| What is expected |
Could you find every line in the records below that contains the word "dependency" and copy it?

| Before and after images |
=-=-=

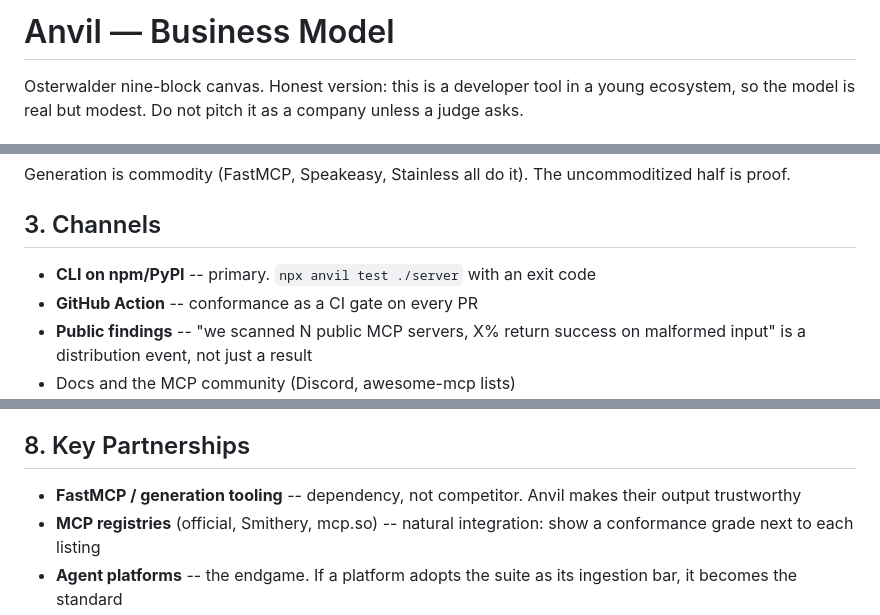
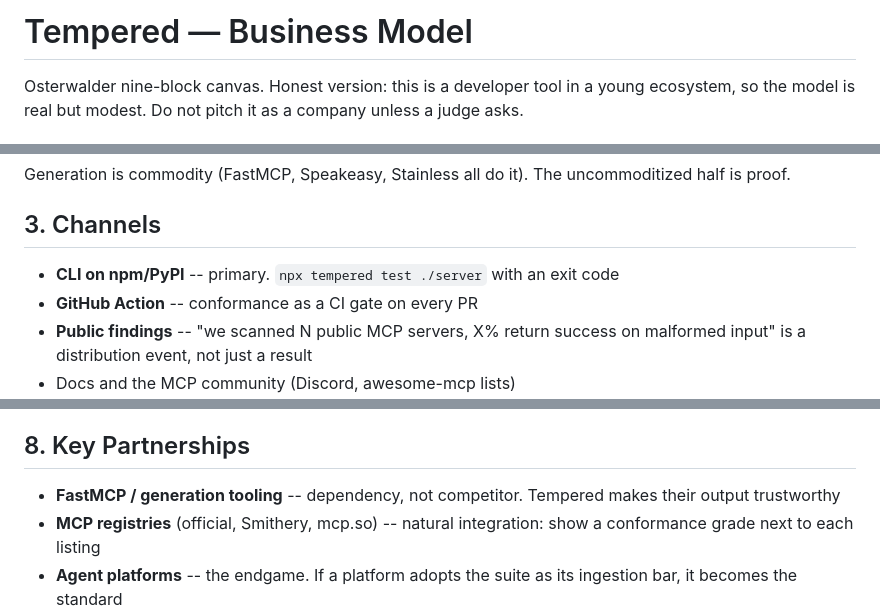
Before and after one commit to maliksiddhant02/Tempered, a Markdown page: business-model.md, 3 parts joined by grey strips. GitHub-like rendering.

```diff
--- a/business-model.md
+++ b/business-model.md
@@ -1,4 +1,4 @@
-# Anvil — Business Model
+# Tempered — Business Model
 
 Osterwalder nine-block canvas. Honest version: this is a developer tool in a
 young ecosystem, so the model is real but modest. Do not pitch it as a company
@@ -31,7 +31,7 @@ uncommoditized half is proof.
 
 ## 3. Channels
 
-- **CLI on npm/PyPI** -- primary. `npx anvil test ./server` with an exit code
+- **CLI on npm/PyPI** -- primary. `npx tempered test ./server` with an exit code
 - **GitHub Action** -- conformance as a CI gate on every PR
 - **Public findings** -- "we scanned N public MCP servers, X% return success on
   malformed input" is a distribution event, not just a result
@@ -74,7 +74,7 @@ a certainty -- say so if asked rather than inflating a TAM.
 
 ## 8. Key Partnerships
 
-- **FastMCP / generation tooling** -- dependency, not competitor. Anvil makes
+- **FastMCP / generation tooling** -- dependency, not competitor. Tempered makes
   their output trustworthy
 - **MCP registries** (official, Smithery, mcp.so) -- natural integration: show a
   conformance grade next to each listing
```
Also changed, not shown: architecture.md (+3 -3 lines), plan.md (+3 -3 lines).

=-=-=

| Solution |
-- **FastMCP / generation tooling** -- dependency, not competitor. Anvil makes
+- **FastMCP / generation tooling** -- dependency, not competitor. Tempered makes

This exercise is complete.